Data for the task:
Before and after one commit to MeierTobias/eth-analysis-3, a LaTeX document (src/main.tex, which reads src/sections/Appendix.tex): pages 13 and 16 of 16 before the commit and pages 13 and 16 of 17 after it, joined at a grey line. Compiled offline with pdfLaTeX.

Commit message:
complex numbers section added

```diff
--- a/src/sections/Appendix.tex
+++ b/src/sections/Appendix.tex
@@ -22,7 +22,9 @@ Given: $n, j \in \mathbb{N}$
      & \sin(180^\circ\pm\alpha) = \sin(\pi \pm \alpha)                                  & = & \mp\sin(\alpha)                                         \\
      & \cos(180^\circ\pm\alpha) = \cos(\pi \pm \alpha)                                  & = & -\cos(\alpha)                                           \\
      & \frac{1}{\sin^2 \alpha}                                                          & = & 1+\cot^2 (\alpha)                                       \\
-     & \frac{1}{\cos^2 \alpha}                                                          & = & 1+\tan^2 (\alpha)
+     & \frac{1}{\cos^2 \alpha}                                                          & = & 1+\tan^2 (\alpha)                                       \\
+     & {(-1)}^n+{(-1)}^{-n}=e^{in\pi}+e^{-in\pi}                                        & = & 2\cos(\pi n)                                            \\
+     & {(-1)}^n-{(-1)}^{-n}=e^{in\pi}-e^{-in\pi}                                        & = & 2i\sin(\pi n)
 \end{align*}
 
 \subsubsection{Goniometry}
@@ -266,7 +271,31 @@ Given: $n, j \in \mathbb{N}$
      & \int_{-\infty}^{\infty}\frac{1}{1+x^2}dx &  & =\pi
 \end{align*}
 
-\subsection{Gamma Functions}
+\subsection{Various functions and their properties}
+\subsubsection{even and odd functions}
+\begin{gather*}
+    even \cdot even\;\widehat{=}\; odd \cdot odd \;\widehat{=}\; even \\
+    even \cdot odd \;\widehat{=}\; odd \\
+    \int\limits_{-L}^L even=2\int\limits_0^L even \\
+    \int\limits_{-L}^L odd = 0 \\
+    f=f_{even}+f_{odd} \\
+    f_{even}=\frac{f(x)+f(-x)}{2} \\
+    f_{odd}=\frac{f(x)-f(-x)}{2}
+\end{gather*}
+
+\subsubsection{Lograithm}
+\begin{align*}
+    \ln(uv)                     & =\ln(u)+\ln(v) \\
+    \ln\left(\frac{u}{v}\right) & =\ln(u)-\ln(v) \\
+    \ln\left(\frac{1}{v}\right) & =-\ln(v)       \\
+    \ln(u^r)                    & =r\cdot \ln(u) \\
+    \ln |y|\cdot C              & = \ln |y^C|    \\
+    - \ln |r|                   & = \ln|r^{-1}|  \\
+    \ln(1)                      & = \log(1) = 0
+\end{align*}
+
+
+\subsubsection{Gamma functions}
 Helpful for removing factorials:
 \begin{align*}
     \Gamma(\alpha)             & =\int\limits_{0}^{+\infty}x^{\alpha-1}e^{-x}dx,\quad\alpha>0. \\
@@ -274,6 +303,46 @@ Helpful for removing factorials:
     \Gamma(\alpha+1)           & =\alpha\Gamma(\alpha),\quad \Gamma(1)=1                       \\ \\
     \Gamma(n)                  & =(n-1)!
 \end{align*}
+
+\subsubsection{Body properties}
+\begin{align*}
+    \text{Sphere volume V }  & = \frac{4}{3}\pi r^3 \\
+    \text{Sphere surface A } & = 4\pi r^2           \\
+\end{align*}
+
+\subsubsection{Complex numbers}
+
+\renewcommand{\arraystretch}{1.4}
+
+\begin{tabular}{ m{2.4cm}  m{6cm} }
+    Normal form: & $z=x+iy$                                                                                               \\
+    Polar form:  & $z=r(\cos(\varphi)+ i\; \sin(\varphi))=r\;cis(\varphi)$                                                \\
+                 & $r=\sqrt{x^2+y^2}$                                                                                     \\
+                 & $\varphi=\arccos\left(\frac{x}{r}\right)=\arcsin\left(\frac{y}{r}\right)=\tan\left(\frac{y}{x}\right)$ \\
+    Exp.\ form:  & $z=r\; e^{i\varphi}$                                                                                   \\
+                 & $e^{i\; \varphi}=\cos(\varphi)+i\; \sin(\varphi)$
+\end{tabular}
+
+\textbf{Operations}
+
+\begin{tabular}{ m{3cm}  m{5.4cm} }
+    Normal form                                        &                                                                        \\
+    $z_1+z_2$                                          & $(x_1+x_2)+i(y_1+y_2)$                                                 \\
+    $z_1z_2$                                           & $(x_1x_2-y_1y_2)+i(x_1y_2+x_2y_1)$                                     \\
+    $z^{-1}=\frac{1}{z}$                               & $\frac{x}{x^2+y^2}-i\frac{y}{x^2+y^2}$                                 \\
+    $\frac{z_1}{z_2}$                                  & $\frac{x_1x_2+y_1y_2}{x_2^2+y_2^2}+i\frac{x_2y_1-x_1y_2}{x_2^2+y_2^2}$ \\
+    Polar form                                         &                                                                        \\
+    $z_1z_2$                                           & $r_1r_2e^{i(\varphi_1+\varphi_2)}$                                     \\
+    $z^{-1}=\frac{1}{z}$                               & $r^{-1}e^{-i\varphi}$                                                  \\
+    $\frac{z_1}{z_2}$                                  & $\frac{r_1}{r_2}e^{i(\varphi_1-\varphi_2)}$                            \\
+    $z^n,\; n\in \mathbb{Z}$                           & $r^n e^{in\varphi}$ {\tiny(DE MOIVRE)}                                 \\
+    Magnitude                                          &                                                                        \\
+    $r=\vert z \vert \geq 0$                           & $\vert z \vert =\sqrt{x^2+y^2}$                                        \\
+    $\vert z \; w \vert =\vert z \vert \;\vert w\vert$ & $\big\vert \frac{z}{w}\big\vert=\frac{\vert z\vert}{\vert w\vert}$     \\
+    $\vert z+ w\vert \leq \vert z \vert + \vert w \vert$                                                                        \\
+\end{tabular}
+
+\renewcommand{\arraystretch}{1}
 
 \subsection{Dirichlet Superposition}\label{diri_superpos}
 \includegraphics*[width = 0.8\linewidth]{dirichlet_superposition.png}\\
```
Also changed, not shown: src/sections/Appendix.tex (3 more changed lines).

Goal of the exercise: Determine which lines above include the word "left", and report those lines in full.

Response for this exercise:
+    \ln\left(\frac{u}{v}\right) & =\ln(u)-\ln(v) \\
+    \ln\left(\frac{1}{v}\right) & =-\ln(v)       \\
+                 & $\varphi=\arccos\left(\frac{x}{r}\right)=\arcsin\left(\frac{y}{r}\right)=\tan\left(\frac{y}{x}\right)$ \\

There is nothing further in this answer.